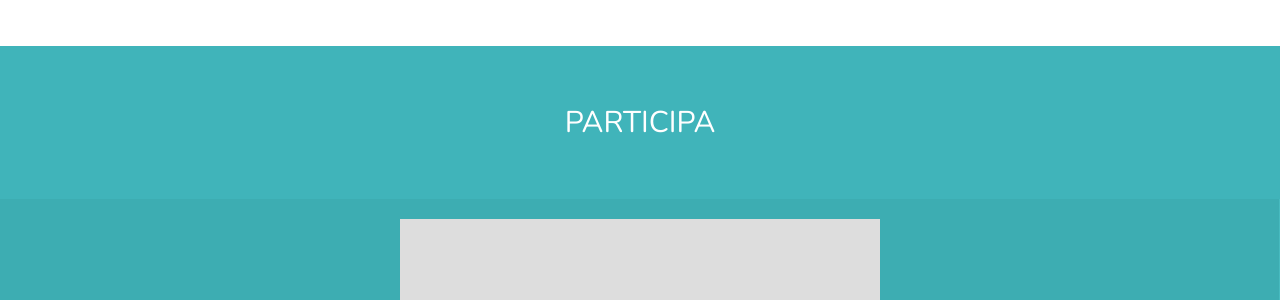
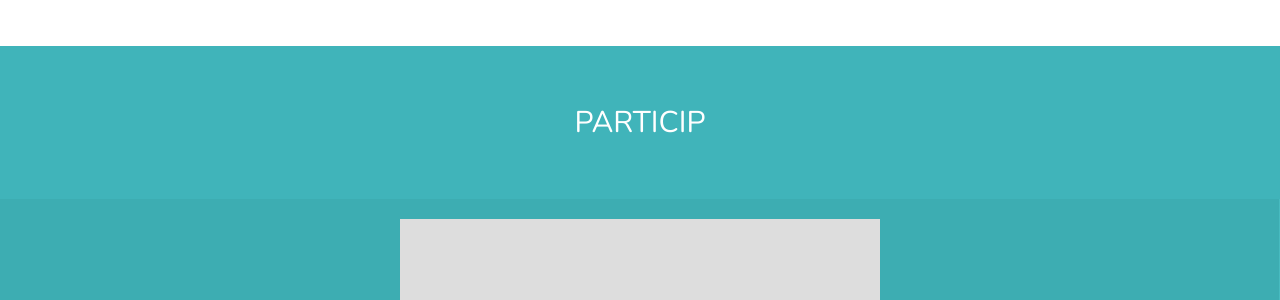
Before and after one commit to ajdm05/comunidaddeaprendizaje, a Jekyll site: the page built from index.html, in a window 1280 px wide and 900 px high, scrolled down 1281 px. Shown: the part 158-458 px from the top of the window. Built offline with Jekyll 4.4.1, drawn with Linux system fonts in a browser that asks for light colours; nearby versions of some CDN libraries.

Commit message:
Updated 'index.html' via CloudCannon

```diff
--- a/index.html
+++ b/index.html
@@ -163,7 +163,7 @@
 
 <!-- Start Our team -->
 <div id="team" class="team">
-    <h2 class="section-title">PARTICIPA</h2>
+    <h2 class="section-title">PARTICIP</h2>
     <div id="team-carousel">
     {% for member in site.data.team %}
         <div class="expandable-box">
```
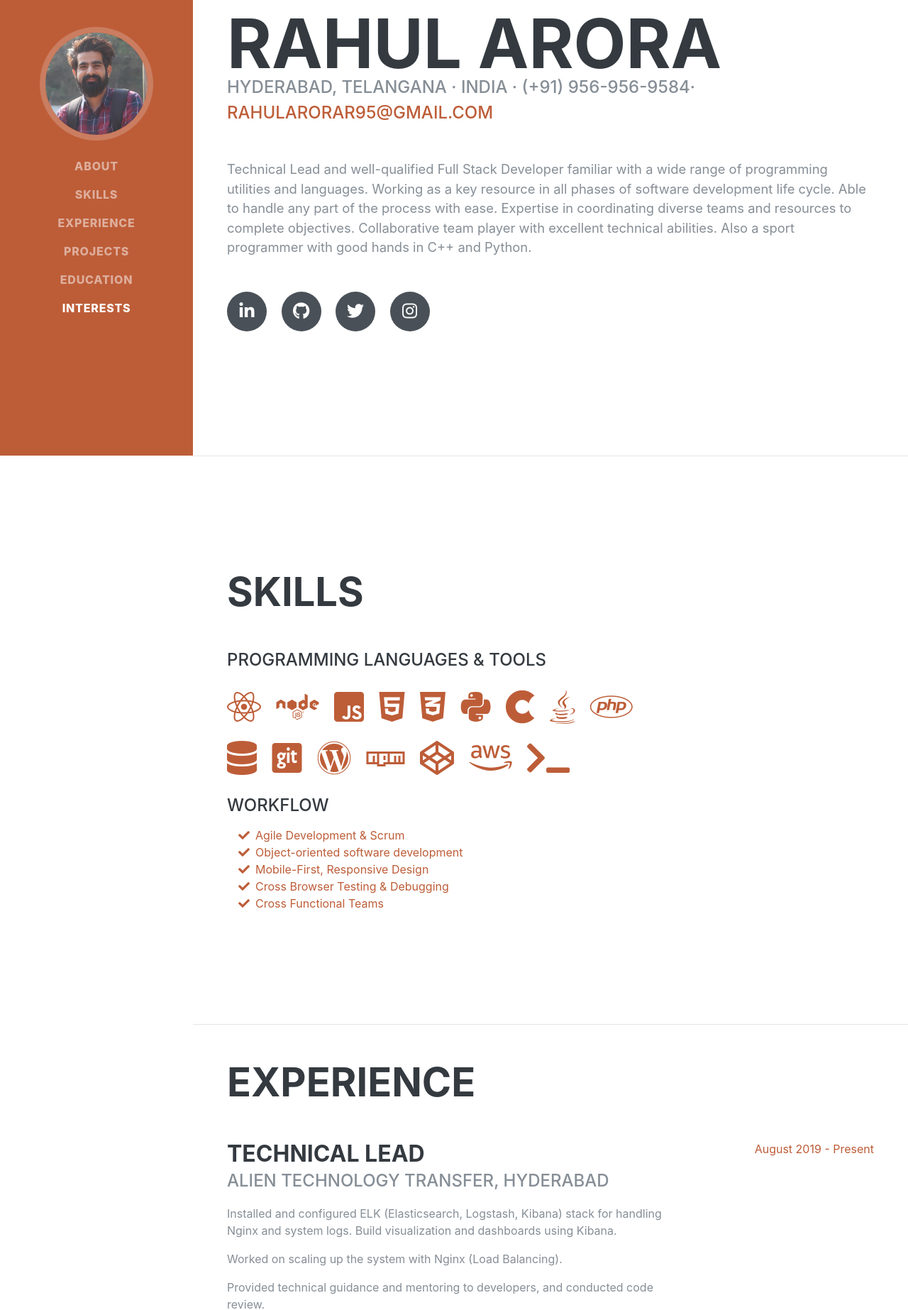
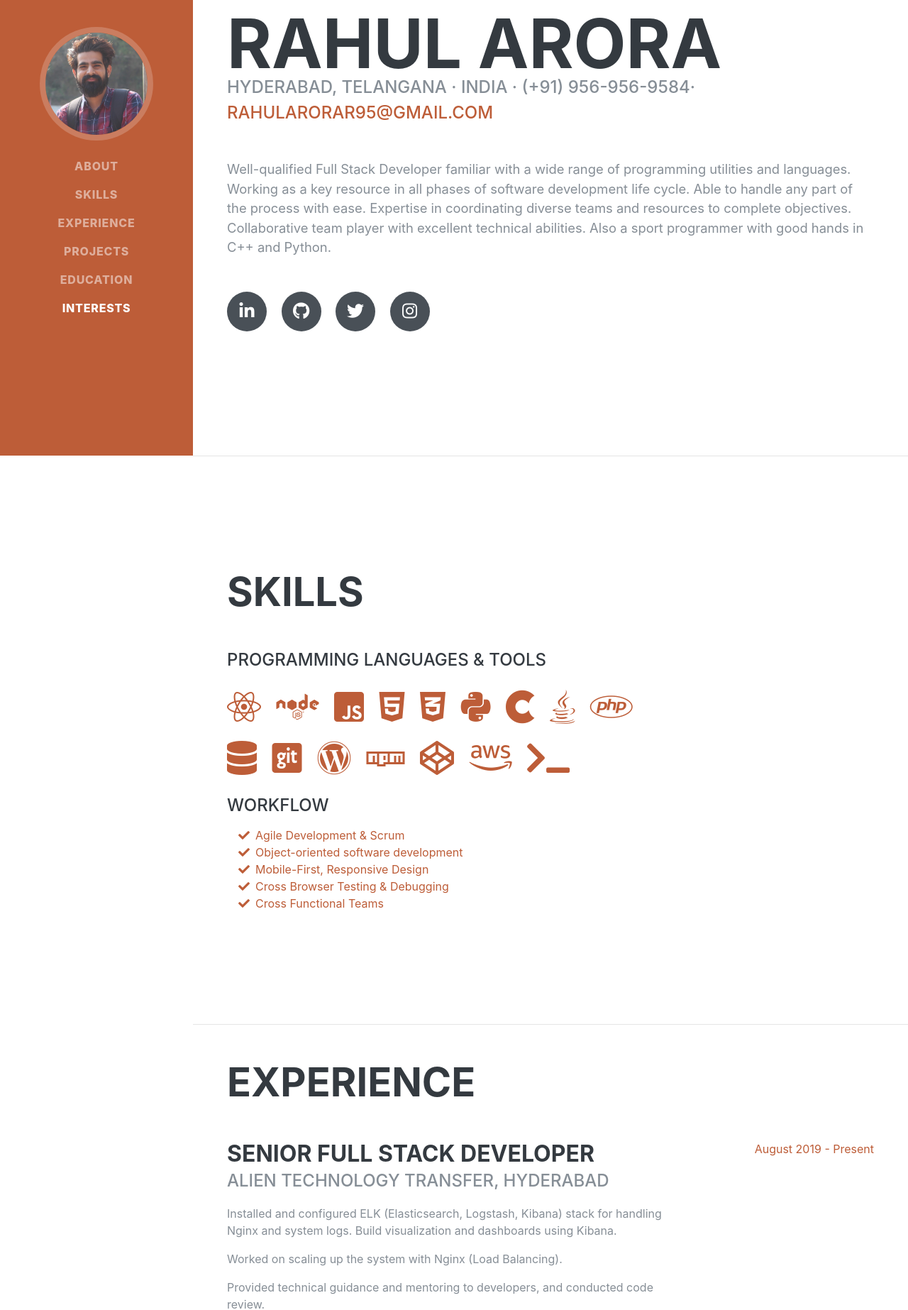
Before and after one commit to rahularorar956/rahularorar95.github.io, a plain HTML site: page index.html in a window 1280 px wide. Shown: the part 158-2004 px from the top of the page at 71% size. Drawn offline with nearby package versions, Linux system fonts and the light colour scheme; a web font is replaced by a local one.

Commit message:
Update index.html

```diff
--- a/index.html
+++ b/index.html
@@ -88,7 +88,7 @@
         <div class="subheading mb-5">Hyderabad, Telangana · India · <span class="contact-number">(+91) 956-956-9584</span>·
           <a href="mailto:rahularorar95@gmail.com" target="_blank">rahularorar95@gmail.com</a>
         </div>
-        <p class="lead mb-5">Technical Lead and well-qualified Full Stack Developer familiar with a wide range of programming utilities and languages. Working as a key resource in all phases of software development life cycle. Able to handle any part of the process with ease. Expertise in coordinating diverse teams and resources to complete objectives. Collaborative team player with excellent technical abilities. Also a sport programmer with good hands in C++ and Python.</p>
+        <p class="lead mb-5">Well-qualified Full Stack Developer familiar with a wide range of programming utilities and languages. Working as a key resource in all phases of software development life cycle. Able to handle any part of the process with ease. Expertise in coordinating diverse teams and resources to complete objectives. Collaborative team player with excellent technical abilities. Also a sport programmer with good hands in C++ and Python.</p>
         <div class="social-icons">
           <a href="https://www.linkedin.com/in/rahul-arora-6b603913b/" target="_blank">
             <i class="fab fa-linkedin-in"></i>
@@ -191,7 +191,7 @@
 
         <div class="resume-item d-flex flex-column flex-md-row justify-content-between mb-5">
           <div class="resume-content">
-            <h3 class="mb-0">Technical Lead</h3>
+            <h3 class="mb-0">Senior Full Stack Developer</h3>
             <div class="subheading mb-3">Alien Technology Transfer, Hyderabad</div>
             <p>Installed and configured ELK (Elasticsearch, Logstash, Kibana) stack for handling Nginx and system logs. Build visualization and dashboards using Kibana.</p>
             <p>Worked on scaling up the system with Nginx (Load Balancing).</p>
```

About this exercise —
Looking at the records above, count the lines with the word "light" in them; reply with the number only.

Solution to the problem —
2